Saturday 
March 23, 2019 

AmosWEB means Economics with a Touch of Whimsy!

AmosWEBWEB*pediaGLOSS*aramaECON*worldCLASS*portalQUIZ*tasticPED GuideXtra CrediteTutorA*PLS
RISK POOLING: Combining the uncertainty of individuals into a calculable risk for large groups. For example, you may or may not contract the flu this year. However, if you're thrown in with 99,999 other people, then health-care types who spend their lives measuring the odds of an illness, can predict that 1 percent of the group, or 1,000 people, will get the flu. The uncertainty is that they probably don't know which 1,000 people, they only know the number afflicted. This little bit of information is what makes risk pooling possible. If the cost is $50 per illness, then an insurance company can insure your 100,000-member group against flu if they collect $50,000 ($50 x 1,000 sick people), or 50 cents per person. By agreeing to pay the cost of each sick person in exchange for the 50 cent payments, the insurance company has effectively pooled the risk of the group.

Visit the GLOSS*arama

Most Viewed (Number) Visit the WEB*pedia

LINE ITEM VETO: A policy intended to address the efficiency caused by legislative logrolling by giving executive officers who have veto authority over legislation (Presidents, Governors, Mayors), the ability to veto specific sections of a legislative act rather than the entire act. With a standard veto, the executive vetoes the entire piece of legislation. With line item veto, the executive can veto only parts of the legislation while signing the rest of it into law. While a line item veto is likely to reduce logrolling, it effectively gives the executive officer more power and authority.

     See also | public choice | term limits | sunset law | logrolling | explicit logrolling | majority rule | super majority rule | unanimity rule | plurality rule | Tiebout hypothesis | principal-agent problem | principle of the median voter |


Recommended Citation:

LINE ITEM VETO, AmosWEB GLOSS*arama, http://www.AmosWEB.com, AmosWEB LLC, 2000-2019. [Accessed: March 23, 2019].


Search Again?

Back to the GLOSS*arama

BUSINESS CYCLES

The recurring, but irregular, expansions and contractions of economic activity in the macroeconomy.
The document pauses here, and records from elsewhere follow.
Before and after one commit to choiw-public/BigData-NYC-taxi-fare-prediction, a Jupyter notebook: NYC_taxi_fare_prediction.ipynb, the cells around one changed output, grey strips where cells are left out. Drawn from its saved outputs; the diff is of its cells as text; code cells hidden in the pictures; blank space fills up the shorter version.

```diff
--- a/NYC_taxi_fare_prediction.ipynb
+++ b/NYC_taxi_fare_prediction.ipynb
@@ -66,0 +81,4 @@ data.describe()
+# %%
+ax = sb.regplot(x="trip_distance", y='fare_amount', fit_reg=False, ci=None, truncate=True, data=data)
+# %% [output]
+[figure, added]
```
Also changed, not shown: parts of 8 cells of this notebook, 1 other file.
While business cycles are frequently measured by real gross domestic product, they show up in many aggregate measures of economic activity, including the unemployment rate, the inflation rate, consumption expenditures, and tax collections, to name just a few. The study of macroeconomics is largely the study of business cycles. Macroeconomic theories seek to understand business cycles and macroeconomic policies seek to correct the problems of business cycles.

Complete Entry | Visit the WEB*pedia
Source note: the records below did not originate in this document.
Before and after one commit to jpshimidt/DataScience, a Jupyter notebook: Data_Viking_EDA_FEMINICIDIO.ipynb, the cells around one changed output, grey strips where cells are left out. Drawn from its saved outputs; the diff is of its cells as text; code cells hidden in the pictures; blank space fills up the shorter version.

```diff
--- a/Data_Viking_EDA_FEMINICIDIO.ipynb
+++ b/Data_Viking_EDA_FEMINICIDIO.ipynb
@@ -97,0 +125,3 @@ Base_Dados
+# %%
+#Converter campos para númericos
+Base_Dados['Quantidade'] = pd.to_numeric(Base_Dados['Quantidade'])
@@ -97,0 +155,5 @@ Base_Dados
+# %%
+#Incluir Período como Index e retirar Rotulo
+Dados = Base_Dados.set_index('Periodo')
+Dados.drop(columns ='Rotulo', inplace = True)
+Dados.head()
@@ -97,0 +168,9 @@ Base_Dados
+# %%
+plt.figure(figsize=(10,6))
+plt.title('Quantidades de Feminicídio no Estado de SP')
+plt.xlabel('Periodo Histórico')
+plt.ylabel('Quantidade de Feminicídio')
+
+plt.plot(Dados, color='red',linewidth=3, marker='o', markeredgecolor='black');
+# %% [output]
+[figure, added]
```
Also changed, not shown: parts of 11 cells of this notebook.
APLS

WHITE GULLIBON
[What's This?]

Today, you are likely to spend a great deal of time searching for rummage sales seeking to buy either a set of luggage without wheels or a how-to book on wine tasting. Be on the lookout for pencil sharpeners with an attitude.
Your Complete Scope
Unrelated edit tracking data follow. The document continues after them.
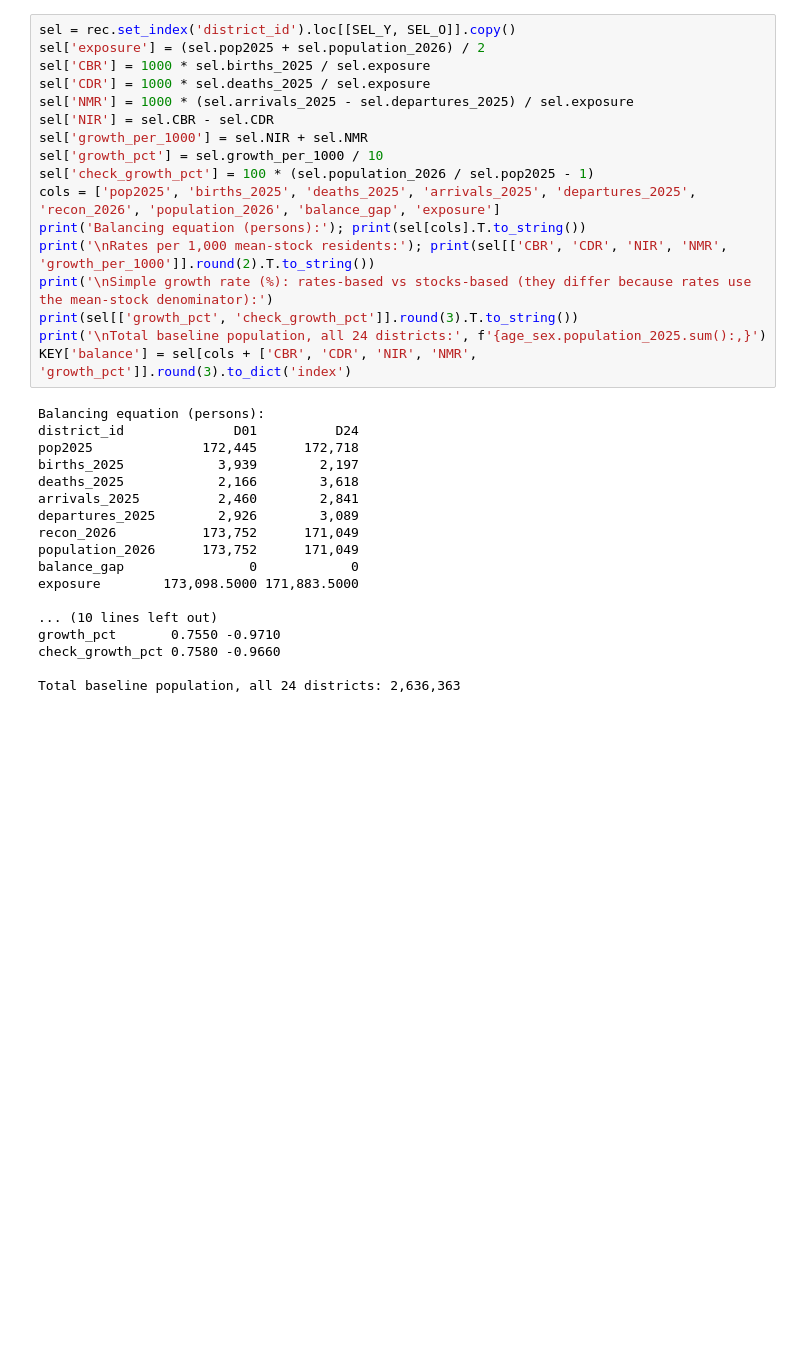
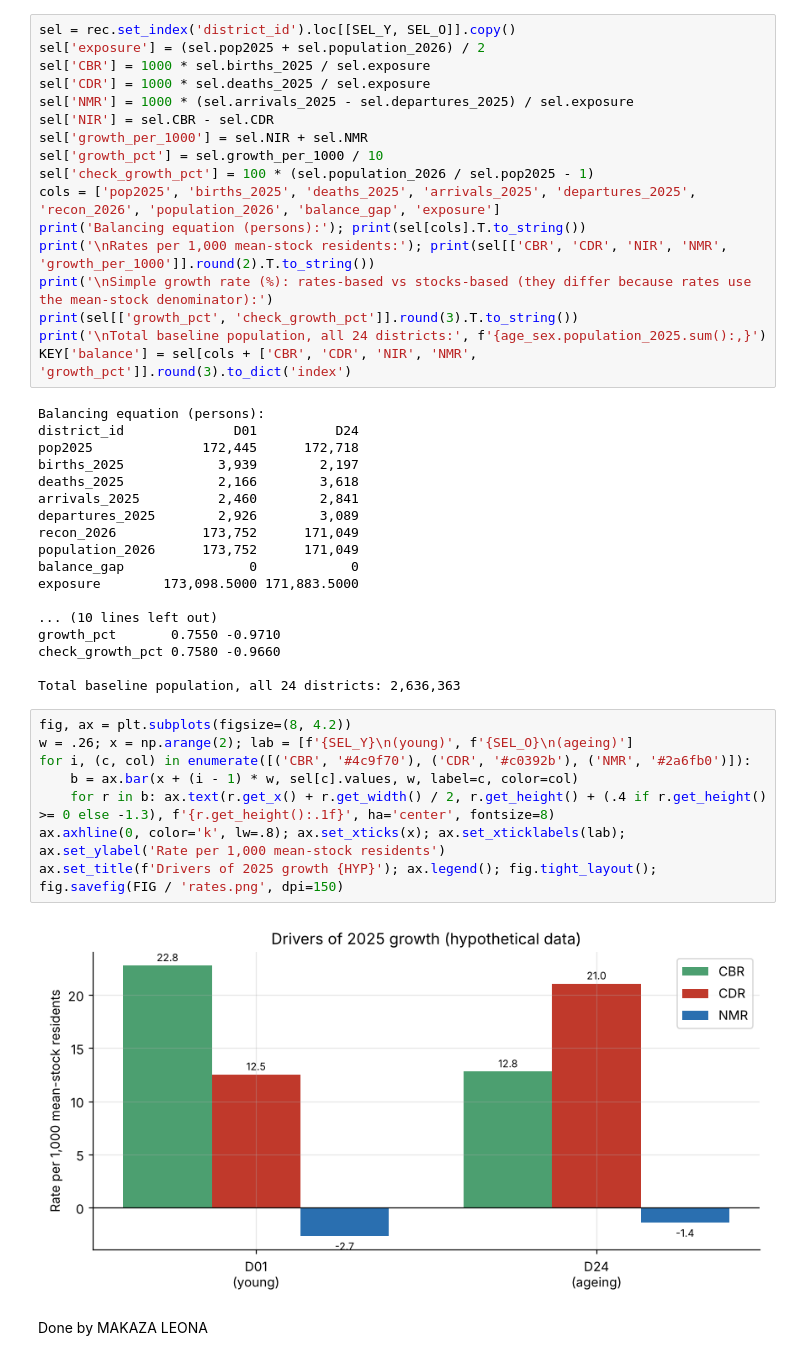
Before and after one commit to mharidzotakudzwar-dotcom/HASTS206-Assignment2, a Jupyter notebook: Assignment2_Analysis.ipynb, the cells around one changed output. Cells and saved outputs as stored; diff of their text form; blank space fills up the shorter version.

```diff
--- a/Assignment2_Analysis.ipynb
+++ b/Assignment2_Analysis.ipynb
@@ -320,3 +320,15 @@ growth_pct       0.7550 -0.9710
 check_growth_pct 0.7580 -0.9660
 
 Total baseline population, all 24 districts: 2,636,363
+# %%
+fig, ax = plt.subplots(figsize=(8, 4.2))
+w = .26; x = np.arange(2); lab = [f'{SEL_Y}\n(young)', f'{SEL_O}\n(ageing)']
+for i, (c, col) in enumerate([('CBR', '#4c9f70'), ('CDR', '#c0392b'), ('NMR', '#2a6fb0')]):
+    b = ax.bar(x + (i - 1) * w, sel[c].values, w, label=c, color=col)
+    for r in b: ax.text(r.get_x() + r.get_width() / 2, r.get_height() + (.4 if r.get_height() >= 0 else -1.3), f'{r.get_height():.1f}', ha='center', fontsize=8)
+ax.axhline(0, color='k', lw=.8); ax.set_xticks(x); ax.set_xticklabels(lab); ax.set_ylabel('Rate per 1,000 mean-stock residents')
+ax.set_title(f'Drivers of 2025 growth {HYP}'); ax.legend(); fig.tight_layout(); fig.savefig(FIG / 'rates.png', dpi=150)
+# %% [output]
+[figure, added]
+# %% [markdown]
+Done by MAKAZA LEONA
```
Also changed, not shown: parts of 15 cells of this notebook.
This isn't me! What am I?

In the Middle Ages, pepper was used for bartering, and it was often more valuable and stable in value than gold.
"It is not the straining for great things that is most effective; it is the doing of the little things, the common duties, a little better and better."

-- Elizabeth Stuart Phelps, Writer

NTB
Non-Tariff Barrier
A PEDestrian's Guide
Xtra Credit
Tell us what you think about AmosWEB. Like what you see? Have suggestions for improvements? Let us know. Click the User Feedback link.

User Feedback



| AmosWEB | WEB*pedia | GLOSS*arama | ECON*world | CLASS*portal | QUIZ*tastic | PED Guide | Xtra Credit | eTutor | A*PLS |
| About Us | Terms of Use | Privacy Statement |

Thanks for visiting AmosWEB
Copyright ©2000-2019 AmosWEB*LLC
Send comments or questions to: WebMaster